“In Greek mythology, Procrustes was a highway robber who tied travelers to his bed and made them fit; if their legs were too short, he stretched them; if they were too long, he cut them off.”
President Barack Obama’s famous (or infamous) Cairo address of June 4, 2009, has been subjected to the unrelenting scrutiny of many reputable observers and distinguished political scholars — and found egregiously wanting. It is replete with distortions, fabrications, lacunae, misconceptions, inaccuracies, lies, exaggerations, and outright historical fallacies. There is scarcely a passage without its resident howler. I do not have the space to run through this near-interminable list here — anyone with a decent knowledge of history or ready access to a search engine can trawl for himself — but I will provide two exemplary instances of historical error.

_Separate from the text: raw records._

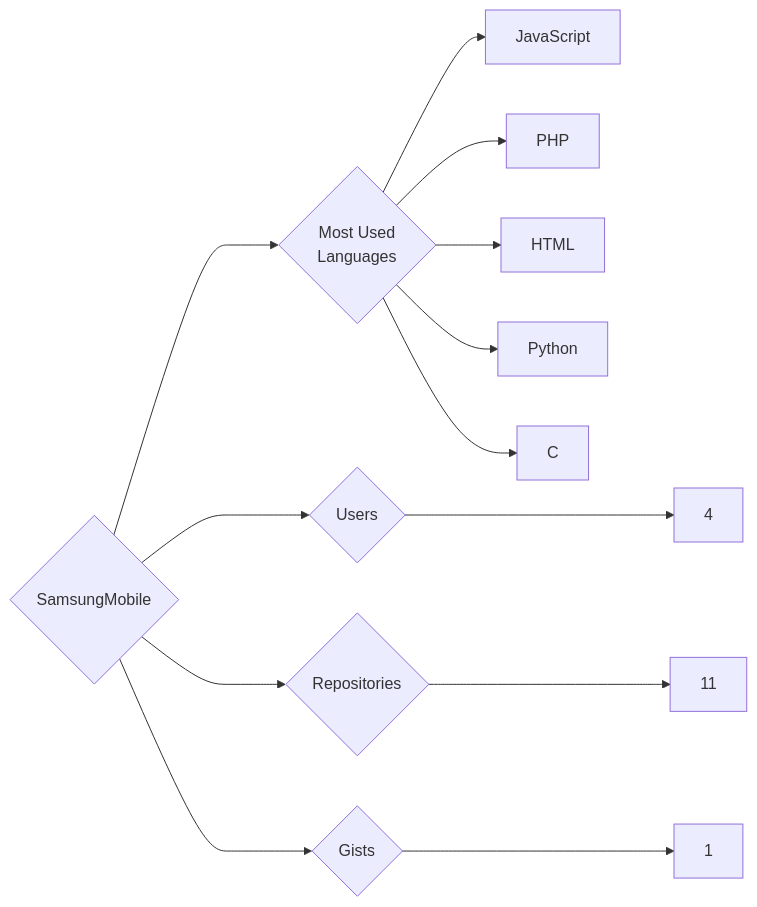
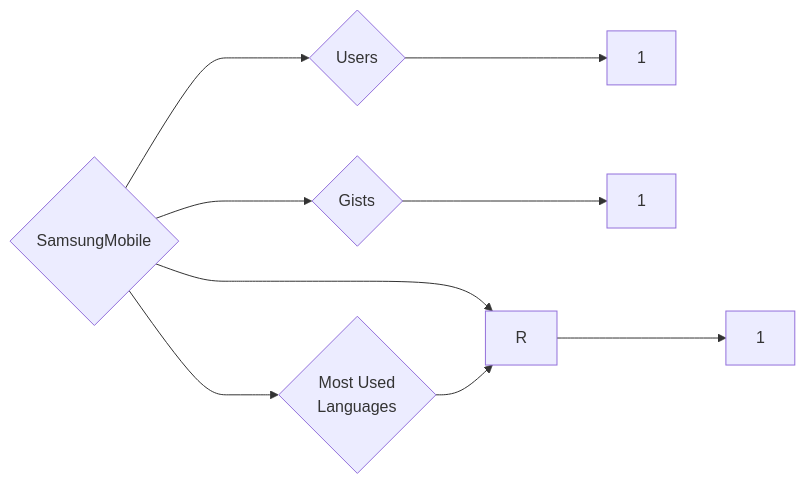
One commit to trickest/insiders changed the diagram in targets/SamsungMobile/README.md. Above: the diagram before and after it, drawn with Mermaid. The commit also changed 597 other files, not shown here.

````diff
--- a/targets/SamsungMobile/README.md
+++ b/targets/SamsungMobile/README.md
@@ -3,13 +3,9 @@
 ```mermaid
 graph LR
 COMPANY_NAME{SamsungMobile}
-COMPANY_NAME ---> U{Users} ---> UN[4]
-COMPANY_NAME ---> R{Repositories} ---> RN[11]
+COMPANY_NAME ---> U{Users} ---> UN[1]
+COMPANY_NAME ---> R{Repositories} ---> RN[1]
 COMPANY_NAME ---> G{Gists} ---> GN[1]
 COMPANY_NAME ---> ML{Most Used<br>Languages}
-ML --> JavaScript[JavaScript]
-ML --> PHP[PHP]
-ML --> HTML[HTML]
-ML --> Python[Python]
-ML --> C[C]
+ML --> R[R]
 ```
````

As has been repeatedly pointed out, Obama’s allusion to Islam’s “proud history of tolerance” which can be seen “in the history of Andalusia and Cordoba during the Inquisition” is a blooper of major scale. Islam flourished in Cordoba chiefly during the tenth century; the Inquisition began to wreak its havoc toward the end of the fifteenth. If the president can drop five centuries from the historical calendar without skipping a beat, one is surely entitled to suspect the pondered validity of many of his other calculations.
Less conspicuous but no less telling is his blunder respecting the initial, de facto recognition of the United States. For Morocco was not the first country to recognize the U.S., as Obama mistakenly, or disingenuously, claimed. The honor goes to the Netherlands, via its Caribbean dependency of St. Eustatius one year earlier. On November 16, 1776, on the authority of the island’s governor, Johannes de Graaf, an American warship flying the Grand Union Flag was given an armed salute, thus officially recognizing the United States as a sovereign nation. (Some say the Danish island of St. Croix got there several weeks earlier, but the record is unclear.) For this act of lèse majesté St. Eustatius was bombarded by the British. The price paid by this brave little island might have been worth remembering.
Obama is a classic example of a shrewd but poorly educated political impostor who has managed to achieve immense power — not very different, except in the outer gloss, from, say, Venezuela’s Hugo Chavez. But Obama’s flagrant ignorance, or deliberate rewriting of the historical record, is only an expression of a much larger and indeed commonplace tendency to misconstrue the past in the interest of a set of comfortable preconceptions. This is, at bottom, among the main reasons he was elected: he reflects both the cognitive deprivations and jaundiced mindset of what has come to be called “liberal” culture. And “liberal” culture in the West is pretty much the name of the game these days.
We live in an era in which those who actually know and study history are becoming a vanishing breed. Instead, we embrace “narratives” that play fast and loose with even the most ascertainable facts in order to maintain a favored reading of political and historical events, in other words, to reinforce our prejudices or emotional needs. We do not scruple to invent “truths” if necessary and, as if we were reprising the antics of Procrustes, have no compunction in either racking or dismembering the annals of the past. In the contemporary milieu, it is almost as if having truth on one’s side — demonstrable truth — is a liability or a very weak ally, a highwayman’s quarry.
As a result, the crisis in which the West now finds itself is largely one of its own making and is rooted primarily in the false relation it has entered into with history. Its response to the tangled exigencies of the contemporary world is grounded in a willful and Procrustean tendency to reconfigure the past in such a way as to decomplexify or distort the issues which confront and environ us. In effect, we lay the past upon the iron bed of our received assumptions and then proceed to adjust it to the frame’s dimensions. The past is consequently made to conform to the mold of the West’s majority prejudices while at the same time appearing to offer an explanation for the convolutions of the present — which for this reason remain unamenable to our best efforts at understanding and amelioration.
The process by which we manipulate the historical muniment is twofold, involving on the one hand a selective bracketing of episodes and periods in the life of a nation and on the other a deliberate rewriting of the dynamics at work in the life of a people. History is either politically truncated or mythologically stretched, as it were. And this double process has proven highly effective in creating a climate of obscurity and misapprehension from which, barring a crucial change of mind and heart, it seems unlikely we will emerge. This binary disposition is nowhere so evident as in the popular effigies of America and Israel.